   The neighbors of Northcross have many reasons for opposing a Wal-Mart, but one stands out to me in terms of legal clarity. (Quick disclosure: I am a northwest Austin resident but not an immediate neighbor to Northcross. But my sister lives across the street, I grew up within walking distance, and my parents still live there.)
   According to Doucet, the firm planning the proposed 24-hour Supercenter, the supply trucks will go along Northcross Drive, which is a residential street (with Chelsea Creekside Apartments), and the trucks will run 24 hours a day.
   This proposed truck route flouts the following city ordinances: "9-2-3 GENERAL RESTRICTIONS: A person may not: (1) make noise or use sound equipment in public between 10:30 p.m. and 7:00 a.m; (3) make noise or play a musical instrument audible to an adjacent business or residence between 10:30 p.m. and 7:00 a.m; (5) operate sound equipment in a vehicle audible or causing a vibration 30 feet from the equipment. 9-2-4 RESTRICTION ON DECIBEL LEVEL; 9-2-5 RESTRICTION ON USE OF SOUND EQUIPMENT IN A RESIDENTIAL AREA; 25-3-86 COMPATIBILITY STANDARDS: (B) The noise level of mechanical equipment may not exceed 70 decibels at the property line. 25-5-145 EVALUATION OF CONDITIONAL USE SITE PLAN: (B) A conditional use site plan must: (5) reasonably protect persons and property from erosion, flood, fire, noise, glare, and similar adverse effects." The latter would appear to invalidate the entire existing building/lease agreement.
   Why doesn't Wal-Mart relocate its proposal near my neighborhood instead, specifically to the former Home Depot on Great Hills Trail? Much better location.
Will Cain

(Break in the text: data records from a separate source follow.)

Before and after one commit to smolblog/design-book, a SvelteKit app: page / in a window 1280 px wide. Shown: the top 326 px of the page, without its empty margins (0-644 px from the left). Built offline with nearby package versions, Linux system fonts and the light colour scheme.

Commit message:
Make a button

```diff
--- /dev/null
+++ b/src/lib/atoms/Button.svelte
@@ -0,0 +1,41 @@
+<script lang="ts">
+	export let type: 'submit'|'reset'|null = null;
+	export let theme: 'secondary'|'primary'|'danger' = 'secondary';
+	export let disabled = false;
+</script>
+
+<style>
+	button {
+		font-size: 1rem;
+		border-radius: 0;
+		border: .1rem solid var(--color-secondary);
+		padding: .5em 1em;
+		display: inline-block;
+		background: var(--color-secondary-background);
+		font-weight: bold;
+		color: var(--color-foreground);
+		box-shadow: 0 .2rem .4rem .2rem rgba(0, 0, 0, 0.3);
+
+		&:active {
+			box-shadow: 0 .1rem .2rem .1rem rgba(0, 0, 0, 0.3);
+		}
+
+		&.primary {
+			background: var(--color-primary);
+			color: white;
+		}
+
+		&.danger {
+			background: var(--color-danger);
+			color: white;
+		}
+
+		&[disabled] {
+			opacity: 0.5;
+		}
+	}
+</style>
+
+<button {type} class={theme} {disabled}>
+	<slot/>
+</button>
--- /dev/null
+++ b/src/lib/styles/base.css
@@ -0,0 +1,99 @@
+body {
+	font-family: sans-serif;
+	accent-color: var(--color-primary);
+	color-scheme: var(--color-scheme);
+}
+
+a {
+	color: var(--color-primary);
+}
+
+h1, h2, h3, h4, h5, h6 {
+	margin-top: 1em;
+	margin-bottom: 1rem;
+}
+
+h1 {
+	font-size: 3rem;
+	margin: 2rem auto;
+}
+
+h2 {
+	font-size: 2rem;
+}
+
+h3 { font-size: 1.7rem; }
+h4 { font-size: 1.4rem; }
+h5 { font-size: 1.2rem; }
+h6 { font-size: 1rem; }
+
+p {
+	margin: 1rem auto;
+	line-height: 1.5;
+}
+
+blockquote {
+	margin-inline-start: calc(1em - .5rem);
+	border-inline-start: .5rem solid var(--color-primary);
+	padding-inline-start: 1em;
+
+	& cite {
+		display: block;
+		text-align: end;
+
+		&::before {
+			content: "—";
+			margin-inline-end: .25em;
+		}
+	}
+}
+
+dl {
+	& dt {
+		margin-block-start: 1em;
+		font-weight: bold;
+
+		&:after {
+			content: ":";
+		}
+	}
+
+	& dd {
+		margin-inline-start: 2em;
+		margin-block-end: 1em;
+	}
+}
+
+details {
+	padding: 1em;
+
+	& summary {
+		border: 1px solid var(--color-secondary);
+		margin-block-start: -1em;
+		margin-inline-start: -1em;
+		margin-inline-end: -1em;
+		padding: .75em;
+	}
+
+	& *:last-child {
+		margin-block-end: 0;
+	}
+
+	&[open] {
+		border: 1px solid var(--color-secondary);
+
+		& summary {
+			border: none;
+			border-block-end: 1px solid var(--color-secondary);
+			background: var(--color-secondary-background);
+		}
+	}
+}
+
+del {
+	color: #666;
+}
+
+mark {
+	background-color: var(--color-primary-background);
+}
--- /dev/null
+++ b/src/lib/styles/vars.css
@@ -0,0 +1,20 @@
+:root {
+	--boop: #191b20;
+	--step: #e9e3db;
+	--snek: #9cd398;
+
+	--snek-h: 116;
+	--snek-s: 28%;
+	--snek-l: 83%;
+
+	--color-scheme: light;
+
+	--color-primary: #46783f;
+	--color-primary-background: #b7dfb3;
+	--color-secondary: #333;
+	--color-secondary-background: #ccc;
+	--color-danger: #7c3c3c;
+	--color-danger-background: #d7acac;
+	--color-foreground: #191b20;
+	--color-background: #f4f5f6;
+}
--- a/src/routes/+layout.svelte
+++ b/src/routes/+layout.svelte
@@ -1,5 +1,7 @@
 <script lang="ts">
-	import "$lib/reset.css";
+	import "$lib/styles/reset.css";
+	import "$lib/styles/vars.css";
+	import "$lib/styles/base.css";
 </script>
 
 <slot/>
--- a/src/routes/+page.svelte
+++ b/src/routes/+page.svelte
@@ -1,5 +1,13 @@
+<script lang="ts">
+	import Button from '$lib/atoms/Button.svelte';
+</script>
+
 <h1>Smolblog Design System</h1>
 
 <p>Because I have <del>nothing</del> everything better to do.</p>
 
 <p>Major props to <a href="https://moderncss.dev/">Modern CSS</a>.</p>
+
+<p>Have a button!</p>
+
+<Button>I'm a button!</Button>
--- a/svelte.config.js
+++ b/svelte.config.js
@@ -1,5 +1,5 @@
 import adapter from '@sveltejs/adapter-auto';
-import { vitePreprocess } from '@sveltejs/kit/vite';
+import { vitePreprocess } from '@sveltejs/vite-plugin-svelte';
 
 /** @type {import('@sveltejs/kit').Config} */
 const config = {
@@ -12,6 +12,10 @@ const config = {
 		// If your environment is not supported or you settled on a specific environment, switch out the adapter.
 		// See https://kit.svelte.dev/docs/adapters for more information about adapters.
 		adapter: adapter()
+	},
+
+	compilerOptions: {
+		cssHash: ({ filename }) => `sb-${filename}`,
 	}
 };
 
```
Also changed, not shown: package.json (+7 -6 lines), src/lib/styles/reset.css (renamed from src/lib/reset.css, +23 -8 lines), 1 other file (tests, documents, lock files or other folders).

Reviewer Has Poor Taste

RECEIVED Thu., Dec. 28, 2006

Dear Editor,
    Regarding the review on Seeing Is Believing for artist Bobby Darin [“Music DVDs,” Music, Dec. 22]: It is unfortunate that Greg Beets has poor taste in talent. Mr. Darin is highly regarded (by all of his peers) as one of the most talented entertainers of the 20th century.
Teresa Sodaro


RECEIVED Thu., Dec. 28, 2006

Austin Chronicle and Wes Marshall,
    Thanx for the kudos in your article today [“Why Whip In Rules,” Food, Dec. 29]. We greatly appreciate any mention, and the article was quite good.
    Thanks again and happy New Year's.
Dipak Topiwala
General manager
One click gets you all the newsletters listed below

Breaking news, arts coverage, and daily events

Can't keep up with happenings around town? We can help.

Austin's queerest news and events

Updates for SXSW 2019

All questions answered (satisfaction not guaranteed)

Information is power. Support the free press, so we can support Austin.   Support the Chronicle